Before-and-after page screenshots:
= = = = =
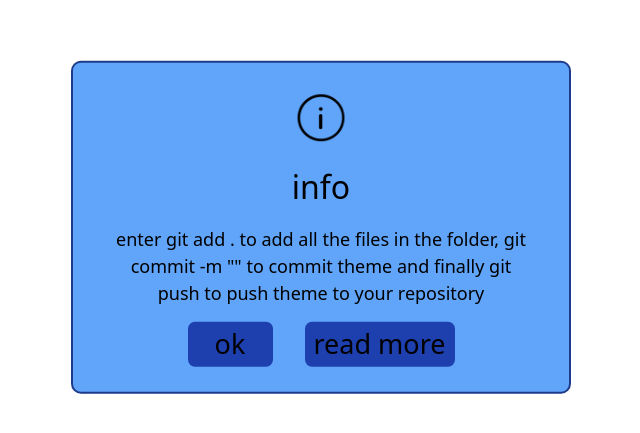
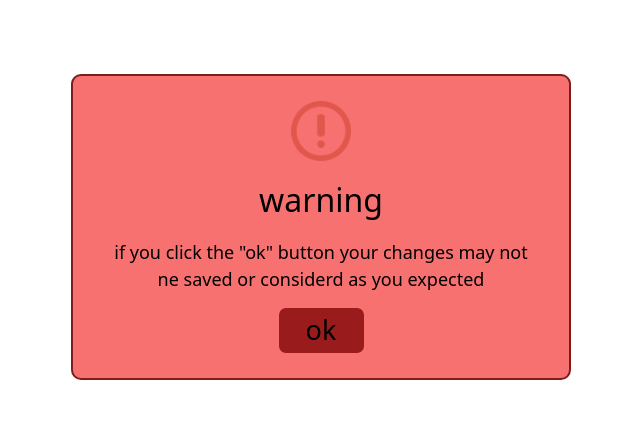
Before and after one commit to Abderrahman-Ahouari/Sweet-Alert, a plain HTML site: page index.html in a window 1280 px wide. Shown: the part 173-606 px from the top of the page, without its empty margins (319-959 px from the left). Drawn offline with nearby package versions, Linux system fonts and the light colour scheme.

Commit message:
pulled the alert from sweet_warning and sweet_info

```diff
--- a/index.html
+++ b/index.html
@@ -12,9 +12,10 @@
 <img class="alert_icon" src="images/exclamation-mark.png" alt="">
 <div class="alert_name">warning</div>
 <div class="alert_description">if you click the "ok" button your changes may not ne saved or considerd as you expected</div>
-<button class="alert_button bg-red-800">ok</button>
-<div class=" alert_container bg-blue-400 border-blue-900">
-<img class="alert_icon" src="images/info.png" alt="">
+<button class="alert_button bg-red-800 h-[45px] w-[85px]">ok</button>
+</div>
+<div class="hidden alert_container bg-blue-400 border-blue-900">
+<img class="alert_icon " src="images/info.png" alt="">
 <div class="alert_name">info</div>
 <div class="alert_description">enter git add . to add all the files in the folder, git commit -m "" to commit theme and finally git push to push theme to your repository</div>
 <div class="flex flex-row gap-8">
```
= = = = =
→ **Your instructions**: Every entry should be written out word for word, except for its pictures.

→ **Solution to this problem**:
Before and after one commit to Abderrahman-Ahouari/Sweet-Alert, a plain HTML site: page index.html in a window 1280 px wide. Shown: the part 173-606 px from the top of the page, without its empty margins (319-959 px from the left). Drawn offline with nearby package versions, Linux system fonts and the light colour scheme.

Commit message:
pulled the alert from sweet_warning and sweet_info

```diff
--- a/index.html
+++ b/index.html
@@ -12,9 +12,10 @@
 <img class="alert_icon" src="images/exclamation-mark.png" alt="">
 <div class="alert_name">warning</div>
 <div class="alert_description">if you click the "ok" button your changes may not ne saved or considerd as you expected</div>
-<button class="alert_button bg-red-800">ok</button>
-<div class=" alert_container bg-blue-400 border-blue-900">
-<img class="alert_icon" src="images/info.png" alt="">
+<button class="alert_button bg-red-800 h-[45px] w-[85px]">ok</button>
+</div>
+<div class="hidden alert_container bg-blue-400 border-blue-900">
+<img class="alert_icon " src="images/info.png" alt="">
 <div class="alert_name">info</div>
 <div class="alert_description">enter git add . to add all the files in the folder, git commit -m "" to commit theme and finally git push to push theme to your repository</div>
 <div class="flex flex-row gap-8">
```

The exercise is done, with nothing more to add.